In most developing countries, farmers lack sufficient supply of certified or healthy potato seed tubers. Hence, they often plant their own saved ware potato tubers, a practice that is known to contribute to spread and increase the prevalence of plant viruses. In this study, we proposed options for managing the virus based on the knowledge obtained from surveys of virus prevalence and distribution in potato cultivars grown under such conditions. Potato leaf samples randomly collected from 354 farms in five major potato-growing counties in Kenya were tested for six potato viruses; potato virus Y (PVY), potato leaf roll virus (PLRV), potato virus X (PVX), potato virus M (PVM), potato virus A (PVA) and potato virus S (PVS) through DAS-ELISA. Virus prevalence in the fields was high; 72.9% of the samples were positive for at least one of the six viruses; and 55.9% showed multiple infections. A follow-up survey conducted during three consecutive seasons, in two of the five counties, revealed that virus prevalence fluctuated across seasons. This suggested that updated information on virus prevalence might be of value for designing a virus control strategy. Distribution maps showed the presence of the viruses restricted to specific geographic regions, an indication of where control efforts should be directed. Four cultivars, Sherekea, Shangi, Kenya Karibu and Asante, grown at a high virus-prevalent area, showed low values of average ELISA absorbance (OD), suggest a field resistance to the viruses.

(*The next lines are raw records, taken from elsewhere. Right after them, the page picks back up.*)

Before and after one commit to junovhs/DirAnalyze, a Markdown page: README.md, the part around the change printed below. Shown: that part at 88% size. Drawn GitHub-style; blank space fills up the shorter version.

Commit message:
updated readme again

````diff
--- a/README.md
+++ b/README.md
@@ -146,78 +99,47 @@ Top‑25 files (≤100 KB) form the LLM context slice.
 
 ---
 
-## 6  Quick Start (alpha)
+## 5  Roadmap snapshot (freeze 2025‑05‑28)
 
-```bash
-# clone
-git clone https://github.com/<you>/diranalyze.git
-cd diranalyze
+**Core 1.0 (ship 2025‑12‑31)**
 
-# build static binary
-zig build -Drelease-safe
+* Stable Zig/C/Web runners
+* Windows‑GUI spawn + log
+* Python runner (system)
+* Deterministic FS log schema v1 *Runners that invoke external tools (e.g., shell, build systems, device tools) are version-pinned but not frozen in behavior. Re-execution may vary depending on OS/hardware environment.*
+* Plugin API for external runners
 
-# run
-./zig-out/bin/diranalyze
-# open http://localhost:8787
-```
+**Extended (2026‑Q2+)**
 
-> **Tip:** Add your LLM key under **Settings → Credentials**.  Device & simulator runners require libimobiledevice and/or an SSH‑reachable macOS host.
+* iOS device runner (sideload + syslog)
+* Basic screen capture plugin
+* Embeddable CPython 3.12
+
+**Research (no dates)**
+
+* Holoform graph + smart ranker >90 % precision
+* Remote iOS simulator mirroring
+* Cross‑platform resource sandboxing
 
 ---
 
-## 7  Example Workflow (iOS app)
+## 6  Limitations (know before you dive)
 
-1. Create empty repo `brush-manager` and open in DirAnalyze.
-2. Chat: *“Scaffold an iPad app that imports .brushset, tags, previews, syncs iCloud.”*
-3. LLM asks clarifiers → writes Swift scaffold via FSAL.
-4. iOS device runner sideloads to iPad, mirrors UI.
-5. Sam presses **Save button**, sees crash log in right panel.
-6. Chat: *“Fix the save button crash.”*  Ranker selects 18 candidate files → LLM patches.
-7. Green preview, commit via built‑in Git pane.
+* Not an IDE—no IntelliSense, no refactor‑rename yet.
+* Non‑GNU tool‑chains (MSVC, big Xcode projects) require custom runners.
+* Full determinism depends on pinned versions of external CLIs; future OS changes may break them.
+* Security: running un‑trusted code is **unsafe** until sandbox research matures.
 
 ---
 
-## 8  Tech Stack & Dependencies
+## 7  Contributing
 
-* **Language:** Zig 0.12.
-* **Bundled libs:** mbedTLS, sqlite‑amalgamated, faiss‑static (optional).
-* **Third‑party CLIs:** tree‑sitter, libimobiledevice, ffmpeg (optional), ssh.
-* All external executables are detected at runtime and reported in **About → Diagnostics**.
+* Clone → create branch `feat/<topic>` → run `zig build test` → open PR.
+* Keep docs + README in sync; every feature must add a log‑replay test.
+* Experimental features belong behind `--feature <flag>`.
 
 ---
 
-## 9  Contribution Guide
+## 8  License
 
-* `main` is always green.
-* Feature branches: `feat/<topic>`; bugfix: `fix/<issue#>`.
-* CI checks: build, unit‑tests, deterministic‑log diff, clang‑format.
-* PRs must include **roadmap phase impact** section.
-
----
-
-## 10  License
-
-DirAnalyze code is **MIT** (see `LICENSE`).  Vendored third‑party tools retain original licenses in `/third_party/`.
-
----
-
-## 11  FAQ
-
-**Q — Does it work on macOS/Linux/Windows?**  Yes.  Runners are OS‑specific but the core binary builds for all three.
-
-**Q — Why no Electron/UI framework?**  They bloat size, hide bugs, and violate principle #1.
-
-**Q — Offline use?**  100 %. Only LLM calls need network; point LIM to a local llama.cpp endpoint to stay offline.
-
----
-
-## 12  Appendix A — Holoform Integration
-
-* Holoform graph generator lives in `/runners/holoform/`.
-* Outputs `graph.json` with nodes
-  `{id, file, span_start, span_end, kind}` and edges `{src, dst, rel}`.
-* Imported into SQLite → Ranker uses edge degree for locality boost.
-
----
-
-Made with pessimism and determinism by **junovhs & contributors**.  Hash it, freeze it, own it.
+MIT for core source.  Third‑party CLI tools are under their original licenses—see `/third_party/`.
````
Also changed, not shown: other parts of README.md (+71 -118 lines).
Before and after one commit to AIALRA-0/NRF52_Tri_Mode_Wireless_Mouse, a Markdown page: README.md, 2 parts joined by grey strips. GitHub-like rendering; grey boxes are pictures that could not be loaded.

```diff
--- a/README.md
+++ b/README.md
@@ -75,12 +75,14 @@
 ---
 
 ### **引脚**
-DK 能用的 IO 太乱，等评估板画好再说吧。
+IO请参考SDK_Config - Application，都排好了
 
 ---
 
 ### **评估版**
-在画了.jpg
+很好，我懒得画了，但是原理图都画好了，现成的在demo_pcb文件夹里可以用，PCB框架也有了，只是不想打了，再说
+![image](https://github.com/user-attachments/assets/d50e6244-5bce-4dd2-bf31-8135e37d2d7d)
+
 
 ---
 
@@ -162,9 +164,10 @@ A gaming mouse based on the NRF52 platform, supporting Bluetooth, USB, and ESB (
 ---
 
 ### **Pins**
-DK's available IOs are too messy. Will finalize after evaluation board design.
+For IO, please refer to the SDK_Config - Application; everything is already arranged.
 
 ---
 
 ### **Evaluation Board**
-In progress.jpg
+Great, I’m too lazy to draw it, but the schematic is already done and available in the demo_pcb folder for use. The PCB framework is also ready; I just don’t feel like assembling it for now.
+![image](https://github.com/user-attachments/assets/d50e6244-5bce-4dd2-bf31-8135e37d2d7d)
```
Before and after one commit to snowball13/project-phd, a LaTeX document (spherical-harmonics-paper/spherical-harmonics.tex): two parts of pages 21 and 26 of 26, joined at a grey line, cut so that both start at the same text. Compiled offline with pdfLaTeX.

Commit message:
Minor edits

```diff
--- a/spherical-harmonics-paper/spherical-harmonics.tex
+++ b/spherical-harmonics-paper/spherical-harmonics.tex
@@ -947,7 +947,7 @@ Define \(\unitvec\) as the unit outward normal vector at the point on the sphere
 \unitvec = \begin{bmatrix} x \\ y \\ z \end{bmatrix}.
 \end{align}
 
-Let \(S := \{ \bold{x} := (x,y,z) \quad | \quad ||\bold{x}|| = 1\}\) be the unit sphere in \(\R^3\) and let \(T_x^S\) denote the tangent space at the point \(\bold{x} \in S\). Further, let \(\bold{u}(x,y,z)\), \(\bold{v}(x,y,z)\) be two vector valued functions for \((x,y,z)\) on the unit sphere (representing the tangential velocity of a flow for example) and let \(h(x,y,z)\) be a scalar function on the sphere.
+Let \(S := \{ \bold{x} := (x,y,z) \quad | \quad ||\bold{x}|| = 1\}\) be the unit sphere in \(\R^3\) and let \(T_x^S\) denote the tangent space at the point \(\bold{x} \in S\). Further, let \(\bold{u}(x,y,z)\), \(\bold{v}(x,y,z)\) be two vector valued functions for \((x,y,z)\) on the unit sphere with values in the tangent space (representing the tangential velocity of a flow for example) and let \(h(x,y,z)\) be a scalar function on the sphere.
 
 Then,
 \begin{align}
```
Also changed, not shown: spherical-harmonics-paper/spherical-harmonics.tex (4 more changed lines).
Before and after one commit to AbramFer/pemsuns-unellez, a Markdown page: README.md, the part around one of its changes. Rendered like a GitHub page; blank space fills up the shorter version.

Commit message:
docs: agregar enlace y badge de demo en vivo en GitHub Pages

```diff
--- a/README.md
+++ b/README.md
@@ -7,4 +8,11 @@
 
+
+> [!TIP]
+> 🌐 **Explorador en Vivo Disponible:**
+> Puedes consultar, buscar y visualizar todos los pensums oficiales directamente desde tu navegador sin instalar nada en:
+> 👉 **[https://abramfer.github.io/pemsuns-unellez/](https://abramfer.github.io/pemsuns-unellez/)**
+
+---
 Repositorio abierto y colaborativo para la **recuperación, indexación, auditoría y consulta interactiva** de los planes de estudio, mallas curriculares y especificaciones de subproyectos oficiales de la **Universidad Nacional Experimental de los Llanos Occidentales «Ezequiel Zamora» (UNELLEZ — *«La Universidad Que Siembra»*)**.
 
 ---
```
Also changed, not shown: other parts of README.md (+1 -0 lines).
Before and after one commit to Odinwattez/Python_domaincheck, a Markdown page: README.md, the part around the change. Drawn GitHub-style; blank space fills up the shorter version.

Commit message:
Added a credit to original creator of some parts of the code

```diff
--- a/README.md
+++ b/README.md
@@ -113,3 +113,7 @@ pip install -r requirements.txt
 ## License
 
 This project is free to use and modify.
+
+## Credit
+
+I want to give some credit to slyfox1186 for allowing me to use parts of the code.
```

This study demonstrated that knowledge of prevalence and distribution may be of value to identify and recommend virus resistant cultivars to replace susceptible ones, especially in the virus hotspot areas.
- Potato (Solanum tuberosum)